## WHAT YOU HAVE TO DO
Apart from the pictures, everything in the lines below must be printed exactly.
:: DATA PROVIDED
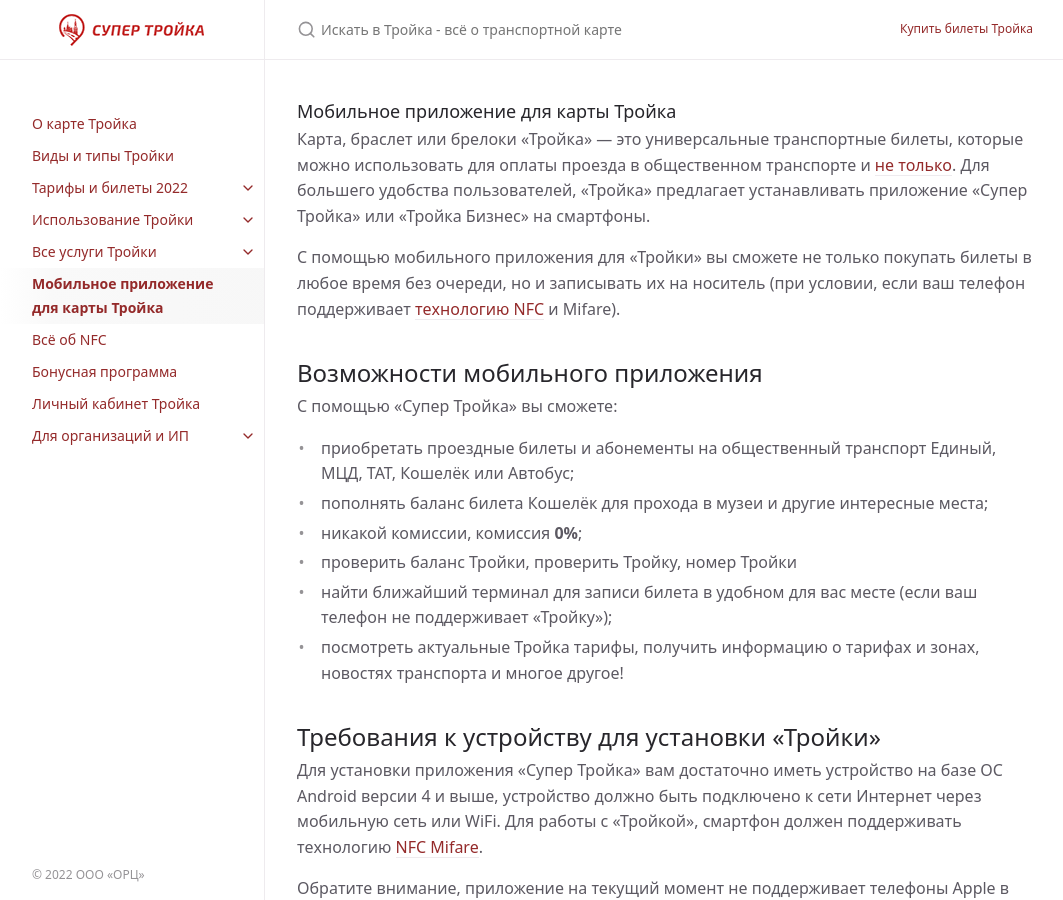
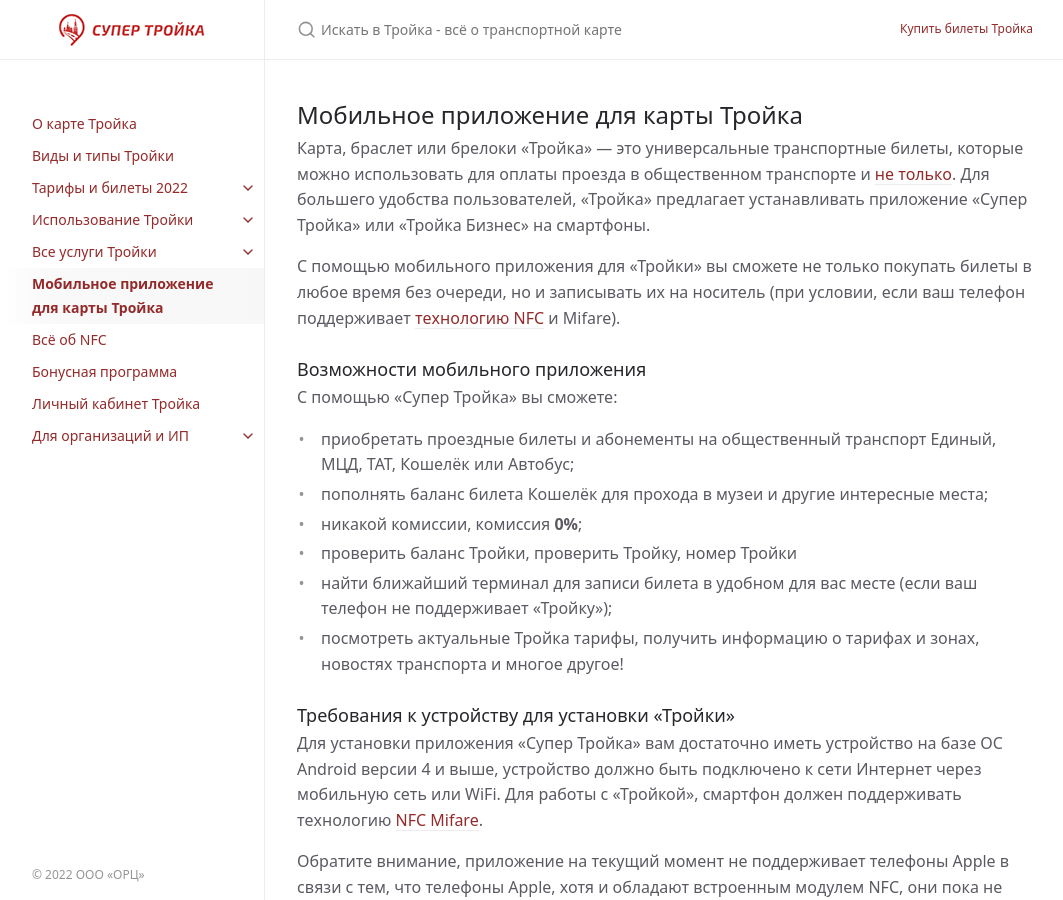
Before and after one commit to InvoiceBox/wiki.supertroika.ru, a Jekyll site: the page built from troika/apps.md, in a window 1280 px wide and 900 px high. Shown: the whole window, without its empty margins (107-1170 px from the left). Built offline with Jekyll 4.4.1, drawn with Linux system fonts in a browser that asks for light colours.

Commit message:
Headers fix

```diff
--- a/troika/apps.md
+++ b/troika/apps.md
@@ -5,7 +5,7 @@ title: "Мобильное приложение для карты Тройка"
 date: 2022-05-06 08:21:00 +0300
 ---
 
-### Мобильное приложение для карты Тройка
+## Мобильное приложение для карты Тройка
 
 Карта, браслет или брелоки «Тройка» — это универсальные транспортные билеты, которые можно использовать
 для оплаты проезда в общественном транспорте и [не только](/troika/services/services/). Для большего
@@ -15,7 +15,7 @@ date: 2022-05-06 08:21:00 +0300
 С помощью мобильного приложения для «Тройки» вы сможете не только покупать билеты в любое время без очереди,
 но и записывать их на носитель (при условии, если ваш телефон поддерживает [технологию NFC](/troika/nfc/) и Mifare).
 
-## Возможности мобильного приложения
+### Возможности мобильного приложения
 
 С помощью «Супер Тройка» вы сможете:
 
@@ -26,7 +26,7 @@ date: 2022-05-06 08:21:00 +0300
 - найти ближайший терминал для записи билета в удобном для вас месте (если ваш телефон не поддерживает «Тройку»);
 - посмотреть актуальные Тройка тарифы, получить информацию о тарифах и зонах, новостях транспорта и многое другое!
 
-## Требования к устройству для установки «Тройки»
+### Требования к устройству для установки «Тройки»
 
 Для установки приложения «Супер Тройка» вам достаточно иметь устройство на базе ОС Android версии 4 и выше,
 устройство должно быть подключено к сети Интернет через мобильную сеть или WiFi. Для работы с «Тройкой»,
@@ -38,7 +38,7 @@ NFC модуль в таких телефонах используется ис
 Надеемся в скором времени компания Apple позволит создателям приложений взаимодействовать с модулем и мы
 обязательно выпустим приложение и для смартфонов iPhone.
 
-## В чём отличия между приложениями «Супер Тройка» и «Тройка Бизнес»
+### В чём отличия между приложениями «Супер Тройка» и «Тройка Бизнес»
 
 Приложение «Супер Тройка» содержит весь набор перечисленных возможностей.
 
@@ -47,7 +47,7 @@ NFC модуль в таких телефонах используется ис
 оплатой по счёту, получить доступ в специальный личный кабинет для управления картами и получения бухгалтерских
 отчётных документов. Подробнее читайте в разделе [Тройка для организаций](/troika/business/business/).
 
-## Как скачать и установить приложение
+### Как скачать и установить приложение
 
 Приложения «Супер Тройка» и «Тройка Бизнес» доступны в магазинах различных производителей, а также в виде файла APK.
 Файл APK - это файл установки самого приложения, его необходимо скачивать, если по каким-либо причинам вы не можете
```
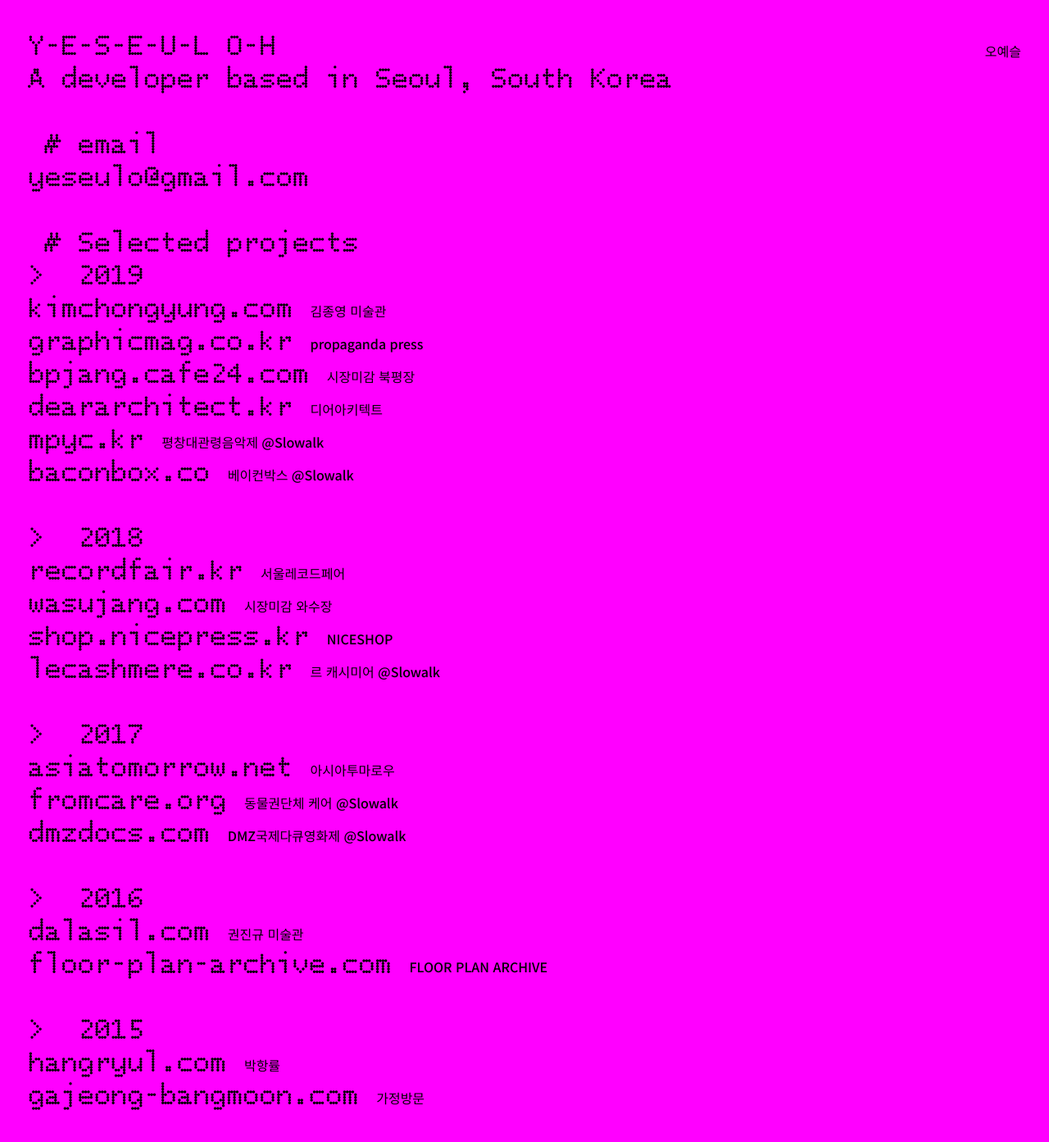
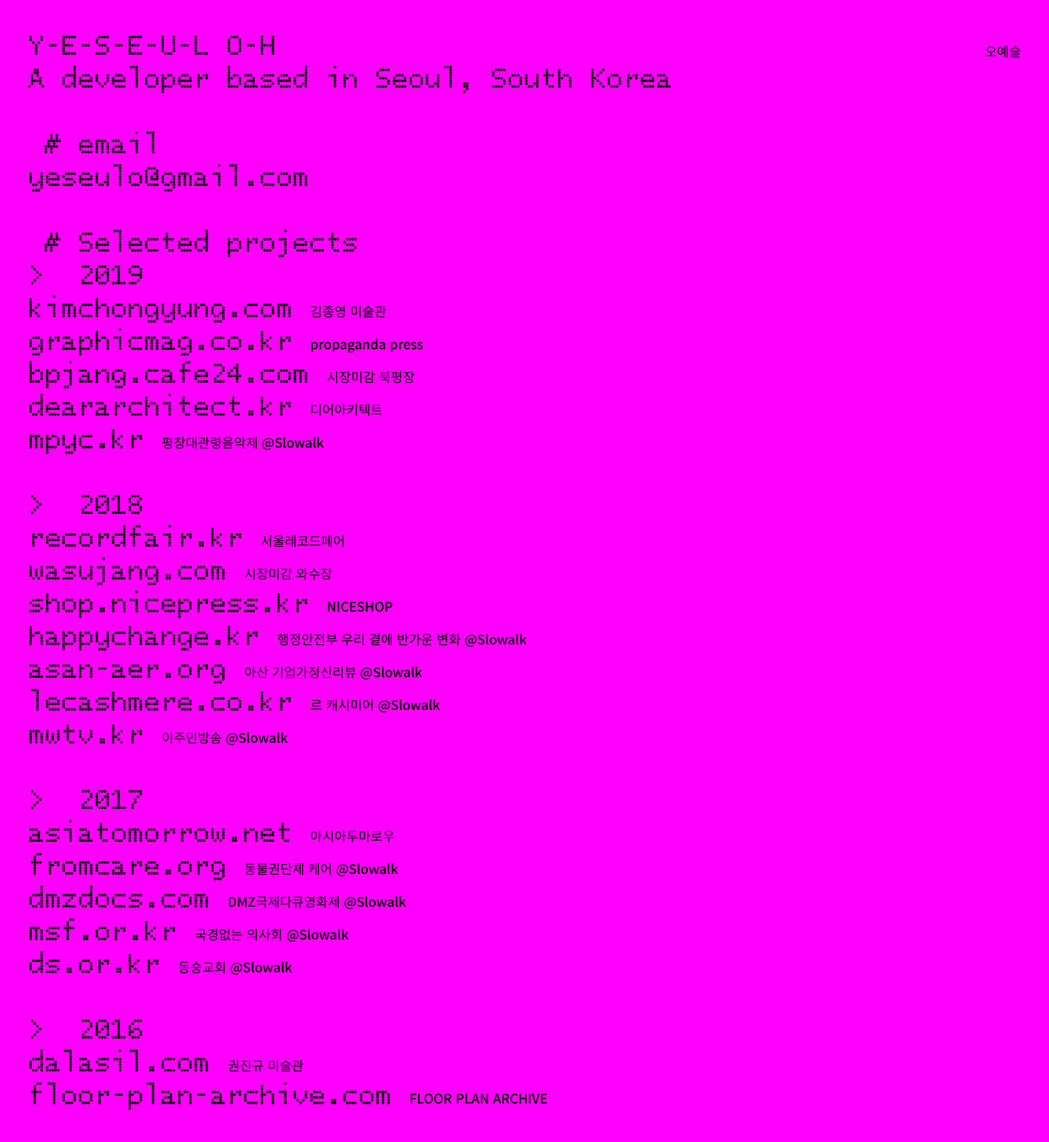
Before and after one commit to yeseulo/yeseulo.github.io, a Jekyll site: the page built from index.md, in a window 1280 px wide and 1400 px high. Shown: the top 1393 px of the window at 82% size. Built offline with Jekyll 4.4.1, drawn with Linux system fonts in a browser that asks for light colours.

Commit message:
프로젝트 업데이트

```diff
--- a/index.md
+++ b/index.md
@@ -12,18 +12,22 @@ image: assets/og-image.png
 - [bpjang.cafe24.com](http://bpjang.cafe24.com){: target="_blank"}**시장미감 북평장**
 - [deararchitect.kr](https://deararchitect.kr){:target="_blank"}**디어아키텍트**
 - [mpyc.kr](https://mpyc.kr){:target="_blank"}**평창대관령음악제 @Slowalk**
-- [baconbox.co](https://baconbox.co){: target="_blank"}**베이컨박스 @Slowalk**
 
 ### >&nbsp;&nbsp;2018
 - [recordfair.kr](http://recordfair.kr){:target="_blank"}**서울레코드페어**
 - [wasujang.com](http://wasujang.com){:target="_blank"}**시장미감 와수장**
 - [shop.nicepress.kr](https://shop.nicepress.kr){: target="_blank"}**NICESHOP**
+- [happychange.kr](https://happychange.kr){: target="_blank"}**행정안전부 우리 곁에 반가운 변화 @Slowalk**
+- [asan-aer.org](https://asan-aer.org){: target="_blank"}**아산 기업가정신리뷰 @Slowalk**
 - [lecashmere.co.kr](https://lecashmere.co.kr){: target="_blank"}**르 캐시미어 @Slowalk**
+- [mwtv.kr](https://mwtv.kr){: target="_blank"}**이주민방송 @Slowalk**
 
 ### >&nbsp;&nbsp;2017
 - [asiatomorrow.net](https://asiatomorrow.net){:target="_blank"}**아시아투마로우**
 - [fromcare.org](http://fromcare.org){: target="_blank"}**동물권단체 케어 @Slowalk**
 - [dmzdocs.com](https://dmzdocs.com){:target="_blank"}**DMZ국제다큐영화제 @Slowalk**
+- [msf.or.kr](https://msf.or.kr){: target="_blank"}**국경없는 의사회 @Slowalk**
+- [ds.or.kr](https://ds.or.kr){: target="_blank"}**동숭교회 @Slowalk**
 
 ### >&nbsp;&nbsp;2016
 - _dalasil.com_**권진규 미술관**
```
::::
## RESPONSE TO THIS TASK
Before and after one commit to InvoiceBox/wiki.supertroika.ru, a Jekyll site: the page built from troika/apps.md, in a window 1280 px wide and 900 px high. Shown: the whole window, without its empty margins (107-1170 px from the left). Built offline with Jekyll 4.4.1, drawn with Linux system fonts in a browser that asks for light colours.

Commit message:
Headers fix

```diff
--- a/troika/apps.md
+++ b/troika/apps.md
@@ -5,7 +5,7 @@ title: "Мобильное приложение для карты Тройка"
 date: 2022-05-06 08:21:00 +0300
 ---
 
-### Мобильное приложение для карты Тройка
+## Мобильное приложение для карты Тройка
 
 Карта, браслет или брелоки «Тройка» — это универсальные транспортные билеты, которые можно использовать
 для оплаты проезда в общественном транспорте и [не только](/troika/services/services/). Для большего
@@ -15,7 +15,7 @@ date: 2022-05-06 08:21:00 +0300
 С помощью мобильного приложения для «Тройки» вы сможете не только покупать билеты в любое время без очереди,
 но и записывать их на носитель (при условии, если ваш телефон поддерживает [технологию NFC](/troika/nfc/) и Mifare).
 
-## Возможности мобильного приложения
+### Возможности мобильного приложения
 
 С помощью «Супер Тройка» вы сможете:
 
@@ -26,7 +26,7 @@ date: 2022-05-06 08:21:00 +0300
 - найти ближайший терминал для записи билета в удобном для вас месте (если ваш телефон не поддерживает «Тройку»);
 - посмотреть актуальные Тройка тарифы, получить информацию о тарифах и зонах, новостях транспорта и многое другое!
 
-## Требования к устройству для установки «Тройки»
+### Требования к устройству для установки «Тройки»
 
 Для установки приложения «Супер Тройка» вам достаточно иметь устройство на базе ОС Android версии 4 и выше,
 устройство должно быть подключено к сети Интернет через мобильную сеть или WiFi. Для работы с «Тройкой»,
@@ -38,7 +38,7 @@ NFC модуль в таких телефонах используется ис
 Надеемся в скором времени компания Apple позволит создателям приложений взаимодействовать с модулем и мы
 обязательно выпустим приложение и для смартфонов iPhone.
 
-## В чём отличия между приложениями «Супер Тройка» и «Тройка Бизнес»
+### В чём отличия между приложениями «Супер Тройка» и «Тройка Бизнес»
 
 Приложение «Супер Тройка» содержит весь набор перечисленных возможностей.
 
@@ -47,7 +47,7 @@ NFC модуль в таких телефонах используется ис
 оплатой по счёту, получить доступ в специальный личный кабинет для управления картами и получения бухгалтерских
 отчётных документов. Подробнее читайте в разделе [Тройка для организаций](/troika/business/business/).
 
-## Как скачать и установить приложение
+### Как скачать и установить приложение
 
 Приложения «Супер Тройка» и «Тройка Бизнес» доступны в магазинах различных производителей, а также в виде файла APK.
 Файл APK - это файл установки самого приложения, его необходимо скачивать, если по каким-либо причинам вы не можете
```
Before and after one commit to yeseulo/yeseulo.github.io, a Jekyll site: the page built from index.md, in a window 1280 px wide and 1400 px high. Shown: the top 1393 px of the window at 82% size. Built offline with Jekyll 4.4.1, drawn with Linux system fonts in a browser that asks for light colours.

Commit message:
프로젝트 업데이트

```diff
--- a/index.md
+++ b/index.md
@@ -12,18 +12,22 @@ image: assets/og-image.png
 - [bpjang.cafe24.com](http://bpjang.cafe24.com){: target="_blank"}**시장미감 북평장**
 - [deararchitect.kr](https://deararchitect.kr){:target="_blank"}**디어아키텍트**
 - [mpyc.kr](https://mpyc.kr){:target="_blank"}**평창대관령음악제 @Slowalk**
-- [baconbox.co](https://baconbox.co){: target="_blank"}**베이컨박스 @Slowalk**
 
 ### >&nbsp;&nbsp;2018
 - [recordfair.kr](http://recordfair.kr){:target="_blank"}**서울레코드페어**
 - [wasujang.com](http://wasujang.com){:target="_blank"}**시장미감 와수장**
 - [shop.nicepress.kr](https://shop.nicepress.kr){: target="_blank"}**NICESHOP**
+- [happychange.kr](https://happychange.kr){: target="_blank"}**행정안전부 우리 곁에 반가운 변화 @Slowalk**
+- [asan-aer.org](https://asan-aer.org){: target="_blank"}**아산 기업가정신리뷰 @Slowalk**
 - [lecashmere.co.kr](https://lecashmere.co.kr){: target="_blank"}**르 캐시미어 @Slowalk**
+- [mwtv.kr](https://mwtv.kr){: target="_blank"}**이주민방송 @Slowalk**
 
 ### >&nbsp;&nbsp;2017
 - [asiatomorrow.net](https://asiatomorrow.net){:target="_blank"}**아시아투마로우**
 - [fromcare.org](http://fromcare.org){: target="_blank"}**동물권단체 케어 @Slowalk**
 - [dmzdocs.com](https://dmzdocs.com){:target="_blank"}**DMZ국제다큐영화제 @Slowalk**
+- [msf.or.kr](https://msf.or.kr){: target="_blank"}**국경없는 의사회 @Slowalk**
+- [ds.or.kr](https://ds.or.kr){: target="_blank"}**동숭교회 @Slowalk**
 
 ### >&nbsp;&nbsp;2016
 - _dalasil.com_**권진규 미술관**
```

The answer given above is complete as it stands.